Harrison Jordan is a second-year law student at Osgoode Hall Law School and studies the evolution of Canadian drug laws
Canada's municipalities are in a tough position when it comes to pot. Faced with a previous federal government that had no interest in legalizing marijuana or modifying its obtuse mail-order medical-marijuana program, Toronto and Vancouver have swiftly become home to more than 250 dispensaries that operate outside the law, with more than 100 now open in Ontario's capital.
The rush to open more storefronts appears to be accelerating ahead of the federal government's pledge to introduce a legalization bill next spring, as wannabe entrepreneurs try to cash in before a potentially new regulatory regime comes into force. But cities facing pressure from citizens to crack down on the flourishing businesses are discovering they may lack the legal authority to do so.
In June, 2015, Vancouver city council passed a bylaw establishing a licensing process for the city's storefront pot shops. The bylaw sought to regulate everything from the minimum age of patrons to promotional displays to a buffer zone between schools. While some businesses have advanced to the next stage of review, no storefront has yet to receive a coveted full business licence, and all stores that did not advance were supposed to close by April 29. The next day, city officials there began ticketing some locations and threatened court-ordered shutdowns. There's no similar bylaw in Toronto targeting storefronts, though that hasn't stopped the city's chief municipal licensing investigator from suggesting that enforcement action would be taken.

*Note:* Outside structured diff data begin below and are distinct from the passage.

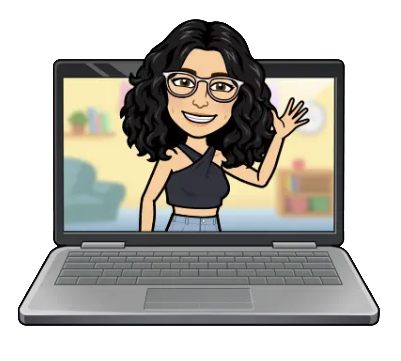
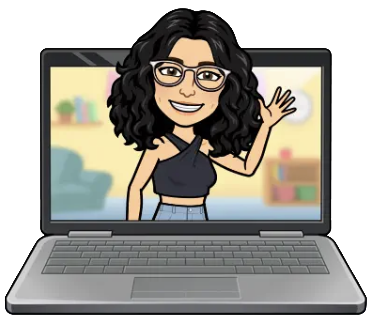
more messing with flex

diff --git a/css/styles.css b/css/styles.css
@@ -2,10 +2,12 @@
 
 /* fonts */
 @import url('https://fonts.googleapis.com/css2?family=Nanum+Gothic&family=PT+Sans:ital,wght@0,400;0,700;1,400;1,700&display=swap');
+@import url('https://fonts.googleapis.com/css2?family=Inconsolata:wght@200;300;400;500;600&display=swap');
 
 /* styles */
 * {
-    font-family: 'PT Sans', sans-serif;
+    /*font-family: 'PT Sans', sans-serif;*/
+    font-family: 'Inconsolata', monospace;
     margin: 0px;
 }
 
@@ -15,7 +17,7 @@
     justify-content: space-between;
     align-items: center;
     height: 100px;
-    background-color: black;
+    background-color: rgb(0, 0, 0);
 }
 
 .nav-item {
@@ -38,19 +40,94 @@
 
 .nav-logo {
     margin-left: 15%;
-    font-size: 30px;
+    font-size: 35px;
 }
 
 .nav-links {
     display: flex;
     justify-content: space-between;
     align-items: center;
-    width: 350px;
+    width: 375px;
     margin-right: 15%;
 }
 
 .nav-link {
-    font-size: 20px;
+    font-size: 25px;
 }
 
 /*ABOUT*/
+.about-section {
+    background-color: white;
+}
+
+.about-container {
+    display:flex;
+    justify-content: center;
+    align-items: flex-end;
+    gap: 7%;
+    margin: 3% 15% 6% 15%;
+}
+
+.intro-col-1, .intro-col {
+    flex: 0 1 auto;
+}
+
+.intro-col-1 h2, .intro-col-1 h1, .intro-col-1 p{
+    font-weight: 300;
+    font-family: 'Inconsolata', monospace;
+}
+
+.intro-col-1 h2, .intro-col-1 h1 {
+    font-weight:600;
+}
+
+.intro-col-1 h2 {
+    font-size: 2.8vw;
+    font-weight: 300;
+    margin-bottom: -2px;
+}
+
+.intro-col-1 h1 {
+    font-size: 5vw;
+    font-weight: 300;
+    margin-bottom: 30px;
+}
+
+.intro-col-1 p {
+    font-size: 2.1vw;
+}
+
+#bitmoji {
+    width: 27vw;
+    height: auto;
+}
+
+/*PROJECT*/
+
+.project-section {
+    background-color: rgb(245, 245, 245);
+    border: 1px solid green;
+}
+
+.project-container {
+    display: flex;
+    flex-direction: column;
+    justify-content: center;
+    margin: 6% 15%;
+    border: 1px solid black;
+}
+
+.project-heading, .project {
+    border: 1px dashed red;
+}
+
+.project-heading {
+    flex: 1 1 auto;
+}
+
+.project {
+    flex: 1 1 auto;
+}
+
+
+

diff --git a/index.html b/index.html
@@ -26,6 +26,36 @@
     </nav>
 
     <!--ABOUT-->
+    <section class="about-section">
+        <div class="about-container">
+            <div class="intro-col">
+                <img id="bitmoji" src="/img/bitmoji.png">
+            </div>
+            <div class="intro-col-1">
+                <h2>Hi, my name is</h2>
+                <h1>Aliya Gamez</h1>
+                <p>I am an aspiring front-end web developer with a focus on web design. My main areas of expertise include HTML, CSS, Javascript, Node.js, React, PHP and Python.</p>
+            </div>
+        </div>
+    </section>
+
+    <!--PROJECTS-->
+    <section class="project-section">
+        <div class="project-container">
+            <div class="project-heading">
+                <h1>Projects</h1>
+            </div>
+            <div class="project">
+                <p>Lorem ipsum dolor sit amet, consectetur adipiscing elit, sed do eiusmod tempor incididunt ut labore et dolore magna aliqua. Laoreet sit amet cursus sit amet.</p>
+            </div>
+            <div class="project">
+                <p>Lorem ipsum dolor sit amet, consectetur adipiscing elit, sed do eiusmod tempor incididunt ut labore et dolore magna aliqua. Laoreet sit amet cursus sit amet.</p>
+            </div>
+            <div class="project">
+                <p>Lorem ipsum dolor sit amet, consectetur adipiscing elit, sed do eiusmod tempor incididunt ut labore et dolore magna aliqua. Laoreet sit amet cursus sit amet.</p>
+            </div>
+        </div>
+    </section>
     
 </body>
 </html>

However, our Constitution as passed in 1867 prescribed a federalist system of government that divided the power to enact laws between the levels of government. Under what's known as the doctrine of paramountcy, the Constitution dictates that the federal government has exclusive authority over certain matters, including criminal laws. That's not to say other levels of government can't levy conduct-curbing sanctions on businesses and individuals – cities do that all the time. But the moment they attempt to regulate something that is at its core a matter of criminal law, they are overstepping into the exclusive criminal-law power of the federal government.

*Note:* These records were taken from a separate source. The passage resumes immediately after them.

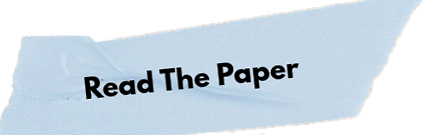
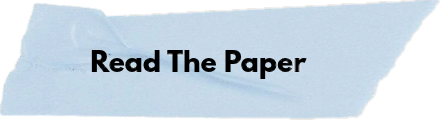
fix(publications): eliminate rotation offset on blue tape hover popup

diff --git a/src/components/portfolio/SpreadPublications.tsx b/src/components/portfolio/SpreadPublications.tsx
@@ -23,15 +23,15 @@ export const SpreadPublications: React.FC<SpreadProps> = ({ className = '' }) =>
         rel="noopener noreferrer"
         title="Read Paper on IEEE Xplore: An Intelligent Decentralized Secure File Sharing System with Privacy-Preserving Access Control (ICSSEECC 2026)"
         aria-label="Read Paper on IEEE Xplore: An Intelligent Decentralized Secure File Sharing System"
-        className="group absolute z-10 cursor-pointer select-none -translate-x-1/2 -translate-y-1/2 rotate-[-0.4deg] transition-transform duration-300 ease-out hover:scale-108 active:scale-95"
+        className="group absolute z-10 cursor-pointer select-none transition-transform duration-300 ease-out hover:scale-108 active:scale-95"
         style={{
-          left: '37.370%',
-          top: '85.880%',
-          width: '22.396%',
-          height: '12.593%'
+          left: '26.1979%',
+          top: '79.6296%',
+          width: '22.3958%',
+          height: '12.5926%'
         }}
       >
-        {/* Exact Original Tape & Text: Straight Pop-Up Only matching Contacts page */}
+        {/* Exact Original Tape & Text: Straight Pop-Up Matching Page 8 Architecture */}
         <img
           src="/designs/publications/tape_pop_green.png"
           alt="Read The Paper"
@@ -46,15 +46,15 @@ export const SpreadPublications: React.FC<SpreadProps> = ({ className = '' }) =>
         rel="noopener noreferrer"
         title="Read Paper on IJRDET: A Web-Based Automation Framework for Instagram Profile Forensics (ICCIC 2025)"
         aria-label="Read Paper on IJRDET: A Web-Based Automation Framework for Instagram Profile Forensics"
-        className="group absolute z-10 cursor-pointer select-none -translate-x-1/2 -translate-y-1/2 rotate-[-5.9deg] transition-transform duration-300 ease-out hover:scale-108 active:scale-95"
+        className="group absolute z-10 cursor-pointer select-none transition-transform duration-300 ease-out hover:scale-108 active:scale-95"
         style={{
-          left: '62.526%',
-          top: '46.574%',
-          width: '22.188%',
-          height: '12.500%'
+          left: '51.0417%',
+          top: '41.6667%',
+          width: '22.9167%',
+          height: '11.1111%'
         }}
       >
-        {/* Exact Original Tape & Text: Straight Pop-Up Only matching Contacts page */}
+        {/* Exact Original Tape & Text: 100% Bit-for-Bit Congruent with Zero Rotation Offset */}
         <img
           src="/designs/publications/tape_pop_blue.png"
           alt="Read The Paper"
@@ -66,10 +66,10 @@ export const SpreadPublications: React.FC<SpreadProps> = ({ className = '' }) =>
       <div
         title="Status: Accepted to appear in IEEE Xplore (ISDDC - 2026)"
         aria-label="Accepted to appear in IEEE Xplore (ISDDC - 2026)"
-        className="absolute z-10 cursor-default select-none -translate-x-1/2 -translate-y-1/2"
+        className="absolute z-10 cursor-default select-none"
         style={{
-          left: '61.6%',
-          top: '85.8%',
+          left: '56.35%',
+          top: '78.05%',
           width: '10.5%',
           height: '15.5%'
         }}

Vancouver's city staff, cognizant of this hazard, drafted the bylaw's language with finesse so that it appears to comply with the division of powers. Instead of explicitly targeting businesses that sell marijuana, the bylaw purports to cover "retail business in which the use of marijuana for medicinal purposes is advocated." Similarly, there are no rules about the supply or quality of marijuana, and the ban on "edibles" that storefronts face is actually a blanket ban on foods that doesn't mention the substance. But even with the textual sleight of hand, Vancouver may not be in the clear.
In 2013, the Ontario Court of Justice invalidated multiple sections of bylaw in Vaughan that targetted "body rub parlours," finding that while the city had the general ability to regulate businesses within its boundaries, some of the bylaw's regulations were an attempt to regulate the morality of prostitution, which only the federal government can do.
Toronto officials have referenced an existing marijuana-related zoning bylaw dictating where Health Canada-approved licensed producers of federal mail-order medical marijuana can establish their facilities. While the federal government contemplated localized zoning bylaws for licensed producers, it never did the same with respect to outlaw dispensary storefronts. Any attempt at homemade enforcement could be beyond the city's legal authority.
Clearly, Vancouver and Toronto are one compelling court challenge away from having their hands tied by a judge.
What must happen next? Prime Minister Justin Trudeau should realize that the dispensary boom won't settle down on its own. Ottawa should immediately bring provinces and cities to the table, and temporarily devolve some of its power so that dispensary growth can be responsibly managed before more robust federal legislation is introduced. This also serves a secondary purpose of identifying and measuring the kinds of rules that work for our communities before imposing a nationwide regulatory regime.